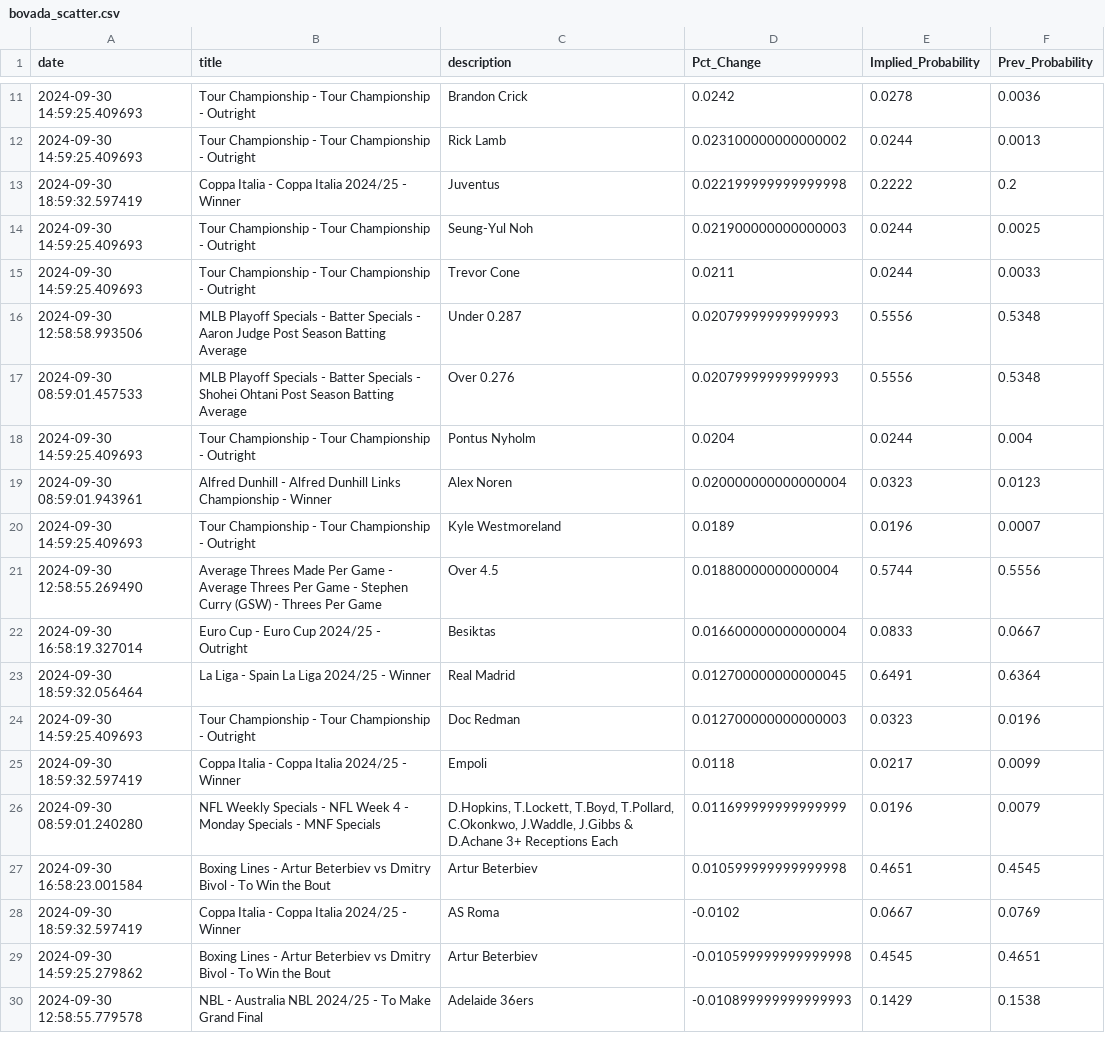
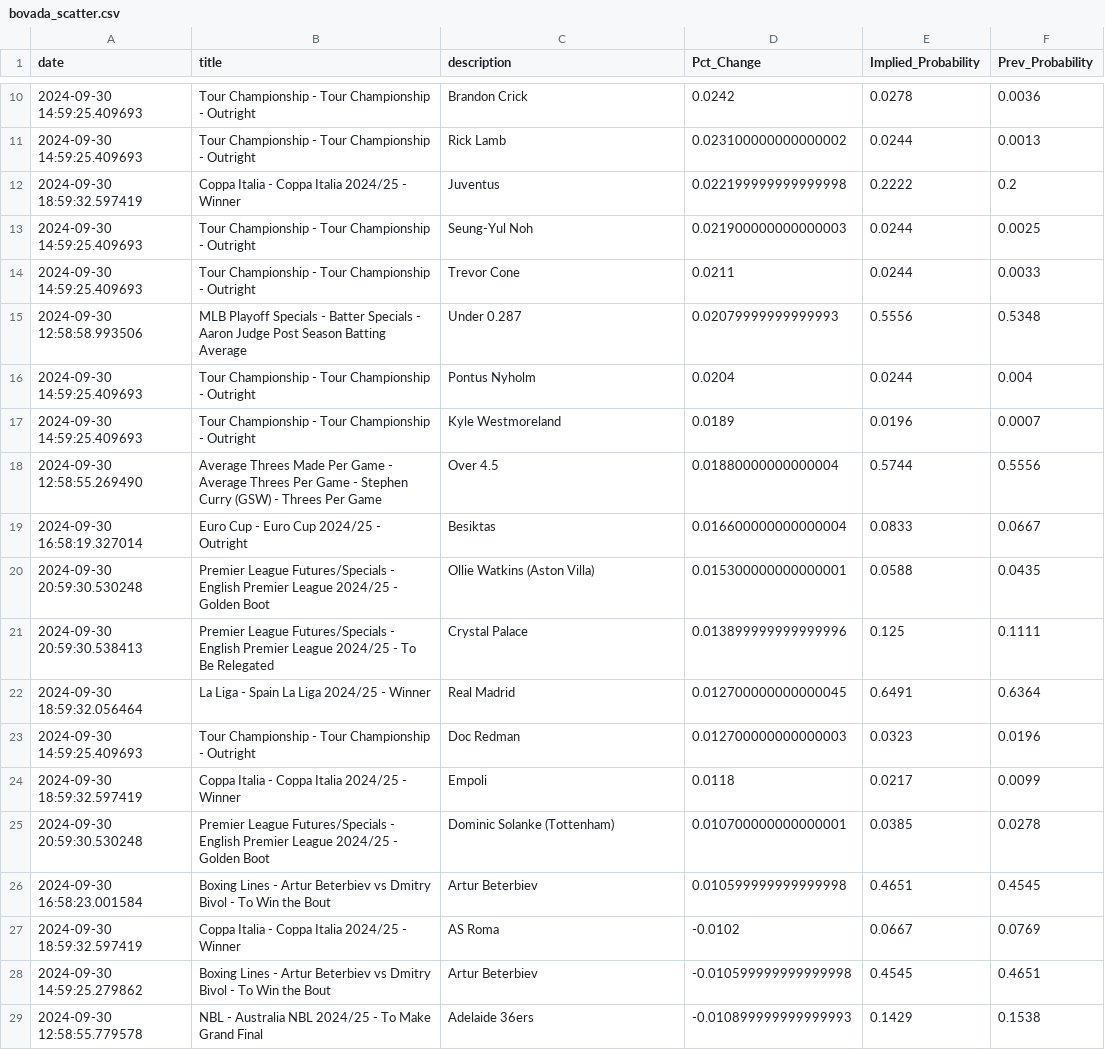
Before and after one commit to aaroncolesmith/bet_model, a CSV file: bovada_scatter.csv, drawn as a sheet; only a part is shown, gaps mark what is left out; the diff covers the shown part only.

Commit message:
data_load_upload_data

```diff
--- a/bovada_scatter.csv
+++ b/bovada_scatter.csv
@@ -16,5 +15,3 @@ date,title,description,Pct_Change,Implied_Probability,Prev_Probability
 2024-09-30 12:58:58.993506,MLB Playoff Specials - Batter Specials - Aaron Judge Post Season Batting Average,Under 0.287,0.02079999999999993,0.5556,0.5348
-2024-09-30 08:59:01.457533,MLB Playoff Specials - Batter Specials - Shohei Ohtani Post Season Batting Average,Over 0.276,0.02079999999999993,0.5556,0.5348
 2024-09-30 14:59:25.409693,Tour Championship - Tour Championship - Outright,Pontus Nyholm,0.0204,0.0244,0.004
-2024-09-30 08:59:01.943961,Alfred Dunhill - Alfred Dunhill Links Championship - Winner,Alex Noren,0.020000000000000004,0.0323,0.0123
 2024-09-30 14:59:25.409693,Tour Championship - Tour Championship - Outright,Kyle Westmoreland,0.0189,0.0196,0.0007
@@ -22,2 +19,4 @@ date,title,description,Pct_Change,Implied_Probability,Prev_Probability
 2024-09-30 16:58:19.327014,Euro Cup - Euro Cup 2024/25 - Outright,Besiktas,0.016600000000000004,0.0833,0.0667
+2024-09-30 20:59:30.530248,Premier League Futures/Specials - English Premier League 2024/25 - Golden Boot,Ollie Watkins (Aston Villa),0.015300000000000001,0.0588,0.0435
+2024-09-30 20:59:30.538413,Premier League Futures/Specials - English Premier League 2024/25 - To Be Relegated,Crystal Palace,0.013899999999999996,0.125,0.1111
 2024-09-30 18:59:32.056464,La Liga - Spain La Liga 2024/25 - Winner,Real Madrid,0.012700000000000045,0.6491,0.6364
@@ -25,3 +24,3 @@ date,title,description,Pct_Change,Implied_Probability,Prev_Probability
 2024-09-30 18:59:32.597419,Coppa Italia - Coppa Italia 2024/25 - Winner,Empoli,0.0118,0.0217,0.0099
-2024-09-30 08:59:01.240280,NFL Weekly Specials - NFL Week 4 - Monday Specials - MNF Specials,"D.Hopkins, T.Lockett, T.Boyd, T.Pollard, C.Okonkwo, J.Waddle, J.Gibbs & D.Achane 3+ Receptions Each",0.011699999999999999,0.0196,0.0079
+2024-09-30 20:59:30.530248,Premier League Futures/Specials - English Premier League 2024/25 - Golden Boot,Dominic Solanke (Tottenham),0.010700000000000001,0.0385,0.0278
 2024-09-30 16:58:23.001584,Boxing Lines - Artur Beterbiev vs Dmitry Bivol - To Win the Bout,Artur Beterbiev,0.010599999999999998,0.4651,0.4545
```
Also changed, not shown: 10 added rows and 4 removed rows elsewhere in this file, 5 other files.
------------------------------------------------------------------------
(Task description): Which lines of the data include "Specials"? Copy each of them.

(Written solution):
 2024-09-30 12:58:58.993506,MLB Playoff Specials - Batter Specials - Aaron Judge Post Season Batting Average,Under 0.287,0.02079999999999993,0.5556,0.5348
-2024-09-30 08:59:01.457533,MLB Playoff Specials - Batter Specials - Shohei Ohtani Post Season Batting Average,Over 0.276,0.02079999999999993,0.5556,0.5348
+2024-09-30 20:59:30.530248,Premier League Futures/Specials - English Premier League 2024/25 - Golden Boot,Ollie Watkins (Aston Villa),0.015300000000000001,0.0588,0.0435
+2024-09-30 20:59:30.538413,Premier League Futures/Specials - English Premier League 2024/25 - To Be Relegated,Crystal Palace,0.013899999999999996,0.125,0.1111
-2024-09-30 08:59:01.240280,NFL Weekly Specials - NFL Week 4 - Monday Specials - MNF Specials,"D.Hopkins, T.Lockett, T.Boyd, T.Pollard, C.Okonkwo, J.Waddle, J.Gibbs & D.Achane 3+ Receptions Each",0.011699999999999999,0.0196,0.0079
+2024-09-30 20:59:30.530248,Premier League Futures/Specials - English Premier League 2024/25 - Golden Boot,Dominic Solanke (Tottenham),0.010700000000000001,0.0385,0.0278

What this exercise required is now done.